On nutrition, consumers are paying closer attention to the fat, cholesterol, trans fats, whole grains and fiber in their diets. Interest in carbohydrates has plummeted, however, except among dieters—more of whom are on low carb diets than anything else.

Home-Cooked Meals Prevalent Over Eating Out By Most
Trends consumers show a greater inclination to prepare home-cooked meals, with 92 percent reporting having home-cooked meals at least one a week and 79 percent preparing them at least three times per week. Not surprisingly, younger shoppers, particularly males, were the least likely to prepare meals at home and older shoppers, particularly females, were the most likely.

Shoppers report eating their evening meal away from home 1.5 times per week.

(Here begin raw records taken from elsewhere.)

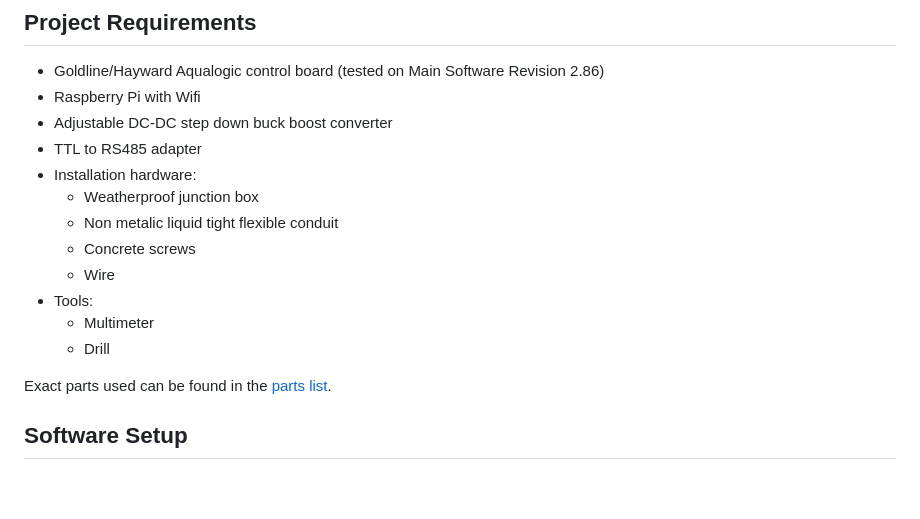
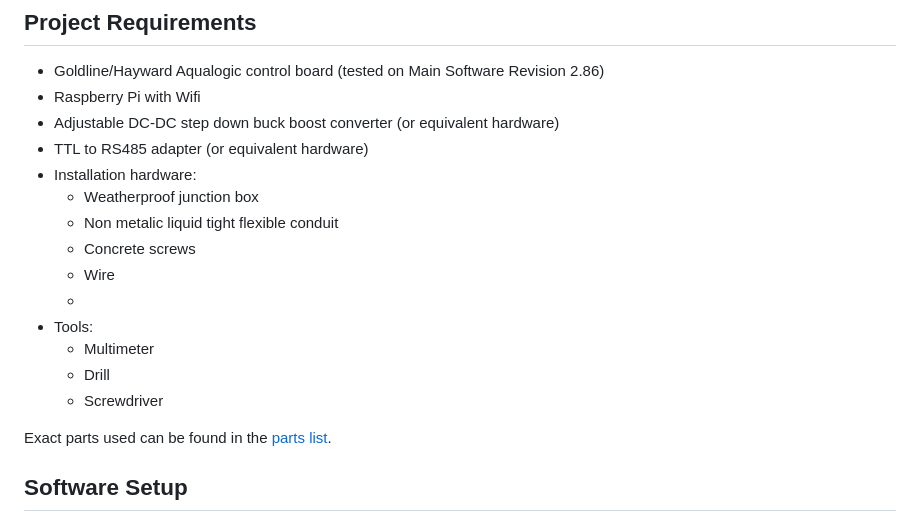
Before and after one commit to ChaseDurand/Pool-Pi, a Markdown page: docs/SETUP.md, the part around the change printed below. GitHub-like rendering; blank space fills up the shorter version.

```diff
--- a/docs/SETUP.md
+++ b/docs/SETUP.md
@@ -3,16 +3,18 @@
 ## Project Requirements
 * Goldline/Hayward Aqualogic control board (tested on Main Software Revision 2.86)
 * Raspberry Pi with Wifi
-* Adjustable DC-DC step down buck boost converter
-* TTL to RS485 adapter
+* Adjustable DC-DC step down buck boost converter (or equivalent hardware)
+* TTL to RS485 adapter (or equivalent hardware)
 * Installation hardware:
     * Weatherproof junction box
     * Non metalic liquid tight flexible conduit
     * Concrete screws
     * Wire
+    *
 * Tools:
     * Multimeter
     * Drill
+    * Screwdriver
 
 Exact parts used can be found in the [parts list](./PARTS_LIST.md).
 
```
Also changed, not shown: other parts of docs/SETUP.md (+14 -6 lines), README.md (+8 -5 lines), docs/media/pool_pi_v1.1_layout.png (added), docs/media/pool_pi_v1.1_schematic.png (added), 7 other files.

Younger shoppers eat away from home more often than other shoppers, preferring fast food over other sources. Not surprisingly, people from smaller households and higher income households eat out more often than those from larger and lower income ones.

Other Key Findings:

  • Women, particularly those who work part time, place greater importance on high quality produce and meats. Households on any type of diet value high quality produce significantly more, as do specialty store shoppers.

  • Younger shoppers are more interested in an exciting shopping environment than any other generation. High frequency shoppers as well as high spenders are also interested in an exciting store environment with new ideas and products.

  • Age is inversely proportional to self-checkout importance — the higher the age group, the lower the importance.

  • Country of origin — when it comes to buying meat, produce or seafood, the most important attributes are quality and price overwhelmingly. Only a small percentage (2-3 percent) look for country of origin.

  • Generation Y is a generation on the go. Features they deem important are fast checkout, self checkout and quick, convenient meal solutions. They love eating, but aren’t interested in cooking the food themselves. In fact, they show the lowest per-person grocery spending of all shopper groups. They love a variety of foods, including ethnic, organic and gourmet foods. They eat out more often than anyone and are extremely high in their use of coffee bars.

Data Tabulation

Data for Trends were collected through two independent surveys using the Harris Poll Online database. Online surveys were conducted among a nationally representative sample of 2,001 U.S. shoppers. Respondents must have met the following requirements to participate in the survey: A minimum of 15 years of age; primary or equally shared responsibility for food shopping; and they must have shopped for groceries in the past two weeks. The surveys were available in English and Spanish to ensure a representative sample of the U.S. Hispanic population.